The monocenter model of urban metropolitan areas has come under increasing criticism in recent years. Many urban areas are in fact multicentered. This paper describes a methodology for identifying and ranking the multiple "centers" of a metropolitan area by inferring them from real estate price data. The method generalizes from previous methodologies developed to identify the urban center from density distributions and gravity models. It involves applying maximum likelihood methods to infer the location of each center, testing the relative importance of each, and testing for the significance of the addition of each incremental center. It allows the joint identification of the locations of metropolitan centers as well as their (local) price gradients (or elasticity of price with distance from the centers). It is readily applicable to GIS tools and data. In addition, there are a number of interesting issues that may be addressed by assuming that the nuclei of the city are "unknown" and must be inferred from the data. It is possible, theoretically, for the pinnacles of commercial and residential land price functions to be located in different places. It is possible to describe land pricing functions through identifying a series of "centers" in metropolitan areas that have irregular topography, or where prices follow the contours of transportation arteries. It is possible to identify "inverse centers" that act as troughs - rather than pinnacles - of land gradient functions. It is possible for the center or centers to be located in areas outside the traditional central business district, to move over time, and even for pinnacles to lie outside the urban area itself.
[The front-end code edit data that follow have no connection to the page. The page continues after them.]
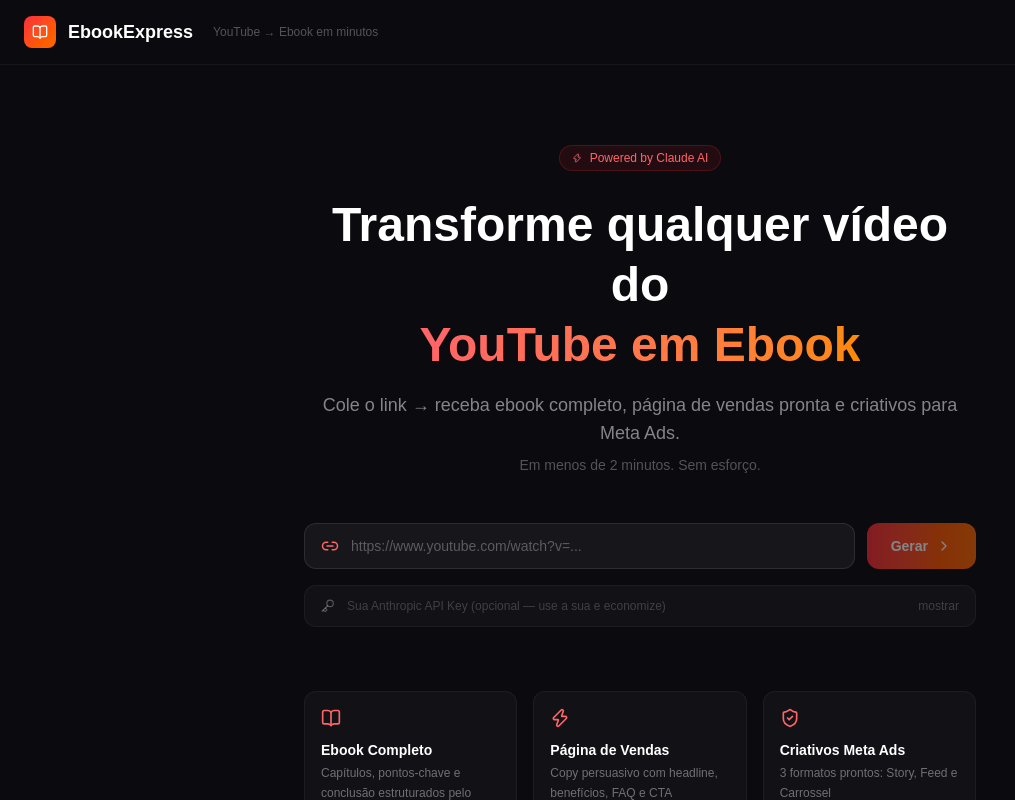
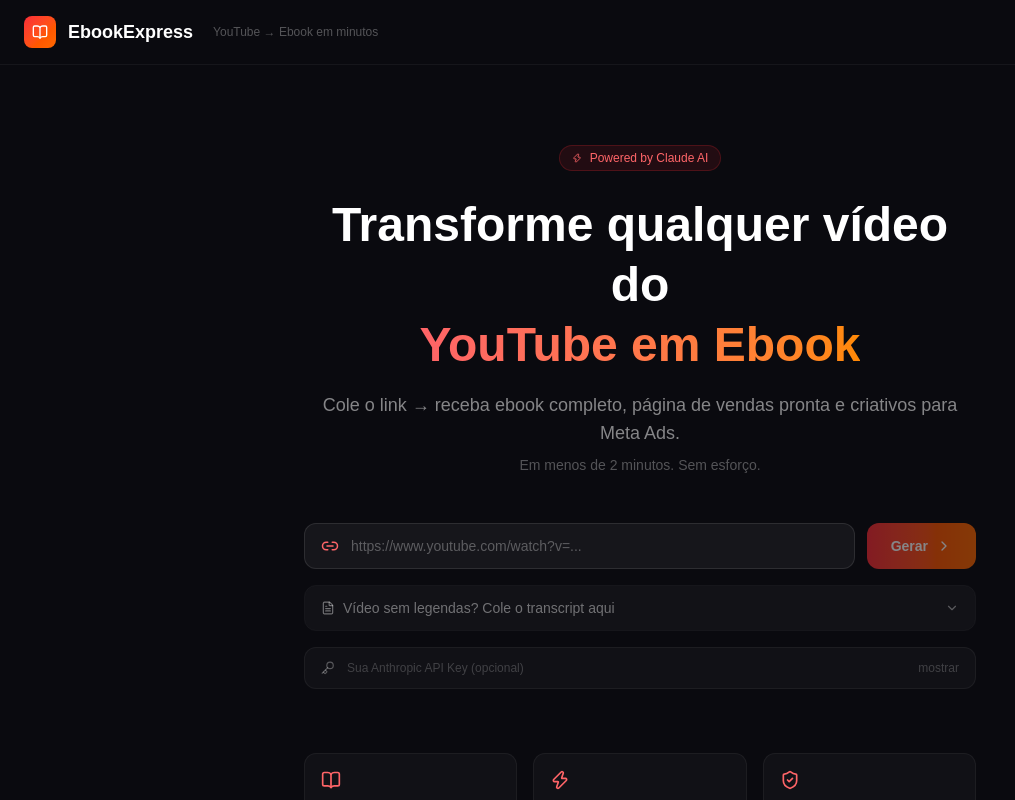
Before and after one commit to apcapostilas-tech/youtube-to-ebook, a Next.js app: page / in a window 1280 px wide. Shown: the top 800 px of the page, without its empty margins (0-1015 px from the left). Built offline with nearby package versions, Linux system fonts and the light colour scheme.

Commit message:
feat: campo de transcript manual para vídeos sem legendas

```diff
--- a/app/api/extract/route.ts
+++ b/app/api/extract/route.ts
@@ -8,22 +8,32 @@
 export const maxDuration = 60;
 
 export async function POST(request: NextRequest) {
-  const { url, anthropicKey } = await request.json();
+  const { url, transcript: manualTranscript, anthropicKey } = await request.json();
 
-  if (!url) return NextResponse.json({ success: false, error: "URL obrigatória" }, { status: 400 });
+  if (!url && !manualTranscript) {
+    return NextResponse.json({ success: false, error: "URL ou transcript obrigatório" }, { status: 400 });
+  }
 
-  const videoId = extractVideoId(url);
-  if (!videoId) return NextResponse.json({ success: false, error: "URL do YouTube inválida" }, { status: 400 });
+  const videoId = url ? extractVideoId(url) : null;
 
   try {
-    const { transcript, title } = await getTranscript(url);
+    let transcript: string;
+    let title = "";
+
+    if (manualTranscript?.trim()) {
+      transcript = manualTranscript.trim();
+    } else {
+      const result = await getTranscript(url);
+      transcript = result.transcript;
+      title = result.title;
+    }
 
     const job: ProjectJob = {
       id: uuidv4(),
-      youtubeUrl: url,
-      videoId,
-      videoTitle: title || "Vídeo do YouTube",
-      thumbnail: getVideoThumbnail(videoId),
+      youtubeUrl: url || "",
+      videoId: videoId || undefined,
+      videoTitle: title || "Conteúdo do Vídeo",
+      thumbnail: videoId ? getVideoThumbnail(videoId) : undefined,
       transcript,
       anthropicKey: anthropicKey || undefined,
       status: "pending",
--- a/app/page.tsx
+++ b/app/page.tsx
@@ -2,20 +2,22 @@
 
 import { useState } from "react";
 import { useRouter } from "next/navigation";
-import { Link2, BookOpen, Zap, ShieldCheck, Loader, ChevronRight, Key } from "lucide-react";
+import { Link2, BookOpen, Zap, ShieldCheck, Loader, ChevronRight, Key, FileText, ChevronDown } from "lucide-react";
 
 export default function HomePage() {
   const router = useRouter();
   const [url, setUrl] = useState("");
   const [apiKey, setApiKey] = useState("");
   const [showKey, setShowKey] = useState(false);
+  const [manualTranscript, setManualTranscript] = useState("");
+  const [showManual, setShowManual] = useState(false);
   const [loading, setLoading] = useState(false);
   const [error, setError] = useState("");
   const [step, setStep] = useState<"idle" | "extracting" | "generating">("idle");
 
   const handleSubmit = async (e: React.FormEvent) => {
     e.preventDefault();
-    if (!url.trim()) return;
+    if (!url.trim() && !manualTranscript.trim()) return;
     setLoading(true);
     setError("");
     setStep("extracting");
@@ -24,7 +26,11 @@
       const extractRes = await fetch("/api/extract", {
         method: "POST",
         headers: { "Content-Type": "application/json" },
-        body: JSON.stringify({ url, anthropicKey: apiKey || undefined }),
+        body: JSON.stringify({
+          url: url || "https://youtube.com",
+          transcript: manualTranscript || undefined,
+          anthropicKey: apiKey || undefined,
+        }),
       });
       const extractData = await extractRes.json();
       if (!extractData.success) throw new Error(extractData.error);
@@ -52,6 +58,8 @@
     : step === "generating"
     ? "Gerando ebook, página de vendas e criativos com IA..."
     : "";
+
+  const canSubmit = !loading && (url.trim().length > 0 || manualTranscript.trim().length > 0);
 
   return (
     <main className="min-h-screen bg-[#0a0a0f] text-white flex flex-col">
@@ -82,35 +90,61 @@
         </div>
 
         <form onSubmit={handleSubmit} className="max-w-2xl w-full space-y-4">
+          {/* URL do YouTube */}
           <div className="flex gap-3">
             <div className="flex-1 flex items-center gap-3 bg-white/5 border border-white/10 rounded-xl px-4 py-3 focus-within:border-red-500/50 transition-colors">
               <Link2 size={18} className="text-red-400 flex-shrink-0" />
               <input
-                type="url"
+                type="text"
                 value={url}
                 onChange={(e) => setUrl(e.target.value)}
                 placeholder="https://www.youtube.com/watch?v=..."
                 className="flex-1 bg-transparent text-white placeholder-white/30 outline-none text-sm"
                 disabled={loading}
-                required
               />
             </div>
             <button
               type="submit"
-              disabled={loading || !url.trim()}
+              disabled={!canSubmit}
               className="px-6 py-3 bg-gradient-to-r from-red-500 to-orange-500 rounded-xl font-bold text-sm flex items-center gap-2 hover:opacity-90 disabled:opacity-50 transition-all cursor-pointer"
             >
               {loading ? <Loader size={16} className="animate-spin" /> : <>Gerar <ChevronRight size={16} /></>}
             </button>
           </div>
 
+          {/* Transcript manual */}
+          <div className="border border-white/5 rounded-xl overflow-hidden">
+            <button
+              type="button"
+              onClick={() => setShowManual(!showManual)}
+              className="w-full flex items-center justify-between px-4 py-3 bg-white/3 hover:bg-white/5 transition-colors cursor-pointer"
+            >
+              <div className="flex items-center gap-2 text-white/40 text-sm">
+                <FileText size={14} />
+                {showManual ? "Ocultar transcript manual" : "Vídeo sem legendas? Cole o transcript aqui"}
+              </div>
+              <ChevronDown size={14} className={`text-white/30 transition-transform ${showManual ? "rotate-180" : ""}`} />
+            </button>
+            {showManual && (
+              <textarea
+                value={manualTranscript}
+                onChange={(e) => setManualTranscript(e.target.value)}
+                placeholder="Cole aqui o texto/transcrição do vídeo..."
+                rows={6}
+                disabled={loading}
+                className="w-full bg-white/3 px-4 py-3 text-sm text-white/70 placeholder-white/20 outline-none resize-none border-t border-white/5"
+              />
+            )}
+          </div>
+
+          {/* API Key */}
           <div className="flex items-center gap-3 bg-white/3 border border-white/5 rounded-xl px-4 py-3">
             <Key size={14} className="text-white/30 flex-shrink-0" />
             <input
               type={showKey ? "text" : "password"}
               value={apiKey}
               onChange={(e) => setApiKey(e.target.value)}
-              placeholder="Sua Anthropic API Key (opcional — use a sua e economize)"
+              placeholder="Sua Anthropic API Key (opcional)"
               className="flex-1 bg-transparent text-white/70 placeholder-white/20 outline-none text-xs"
               disabled={loading}
             />
```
The methodology is then applied to real estate transaction prices for Haifa Israel.
ASJC Scopus subject areas
- Economics and Econometrics